Method 2:

For short-term downtime (less than an hour or so), you might not want to go through the trouble of setting up a custom maintenance mode page.

In that case, you can use WordPress’s default maintenance mode page to let visitors know you’ll be right back.

 Open the functions.php File

Look for the file called Theme Functions or functions.php. With functions.php open in the editor, copy all of the code inside the file and save a copy of it to your desktop. Then, scroll to the bottom of the file and add the following snippet:

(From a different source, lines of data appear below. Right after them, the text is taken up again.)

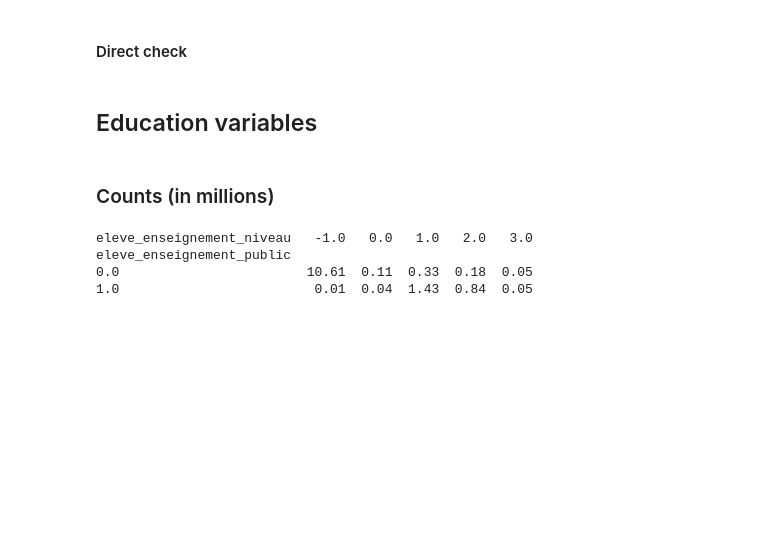
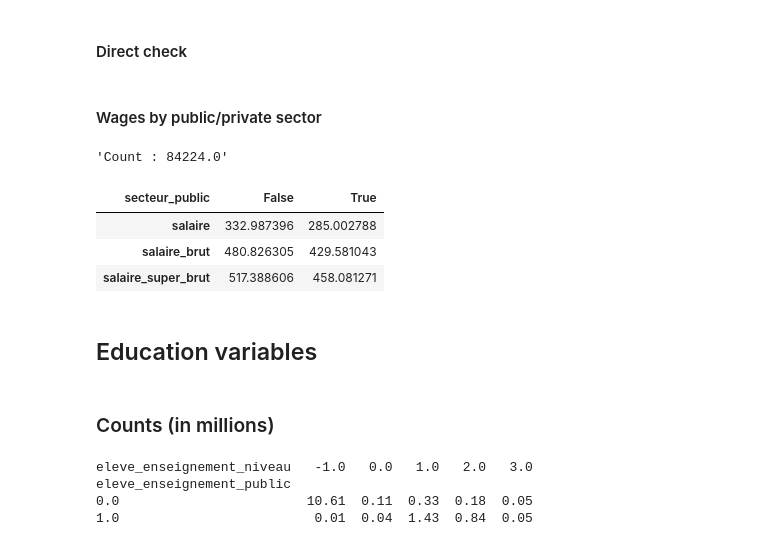
Before and after one commit to openfisca/openfisca-ceq, a Jupyter notebook: notebooks/senegal.ipynb, the cells around one changed output. Drawn from its saved outputs; the diff is of its cells as text; code cells hidden in the pictures; blank space fills up the shorter version.

```diff
--- a/notebooks/senegal.ipynb
+++ b/notebooks/senegal.ipynb
@@ -129,6 +129,27 @@ assert_almost_equal(ceq_aggregates.loc['market_income_plus_pensions'].values, to
 #         total_income
 #         )
 #     )
+# %% [markdown]
+#### Wages by public/private sector
+# %%
+"Count : {}".format(round(
+    survey_scenario.compute_aggregate("secteur_public", period = year)
+    ))
+# %% [output]
+'Count : 84224.0'
+# %%
+survey_scenario.compute_pivot_table(
+    columns = ["secteur_public"],
+    values = ["salaire", "salaire_brut", "salaire_super_brut"],
+    aggfunc = "sum",
+    period = year,
+    concat_axis = 0,
+    ) / 1e9
+# %% [output]
+| secteur_public | False | True |
+| salaire | 332.987396 | 285.002788 |
+| salaire_brut | 480.826305 | 429.581043 |
+| salaire_super_brut | 517.388606 | 458.081271 |
 # %% [markdown]
 ## Education variables
 # %% [markdown]
```
Also changed, not shown: parts of 11 cells of this notebook, 7 other files.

function wp_maintenance_mode() {
if (!current_user_can('edit_themes') || !is_user_logged_in()) {
wp_die('<h1>Under Maintenance</h1><br />Website under planned maintenance. Please check back later.');
add_action('get_header', 'wp_maintenance_mode');

This is the default WordPress maintenance mode setting and message. If you want to edit what it says, replace this bit with your own wording.

As a logged-in user, you won’t be able to see maintenance mode when you visit the website. That’s so you can keep working and previewing your changes.

You want to make sure it’s been activated though.

To do this, you can either log out of WordPress and visit the website or you can open it in a completely new browser.

function wp_maintenance_mode() {
if (!current_user_can('edit_themes') || !is_user_logged_in()) {
wp_die('<h1>Fatal Error</h1><br />allowed memory size of 67108864 bytes exhausted.');
add_action('get_header', 'wp_maintenance_mode');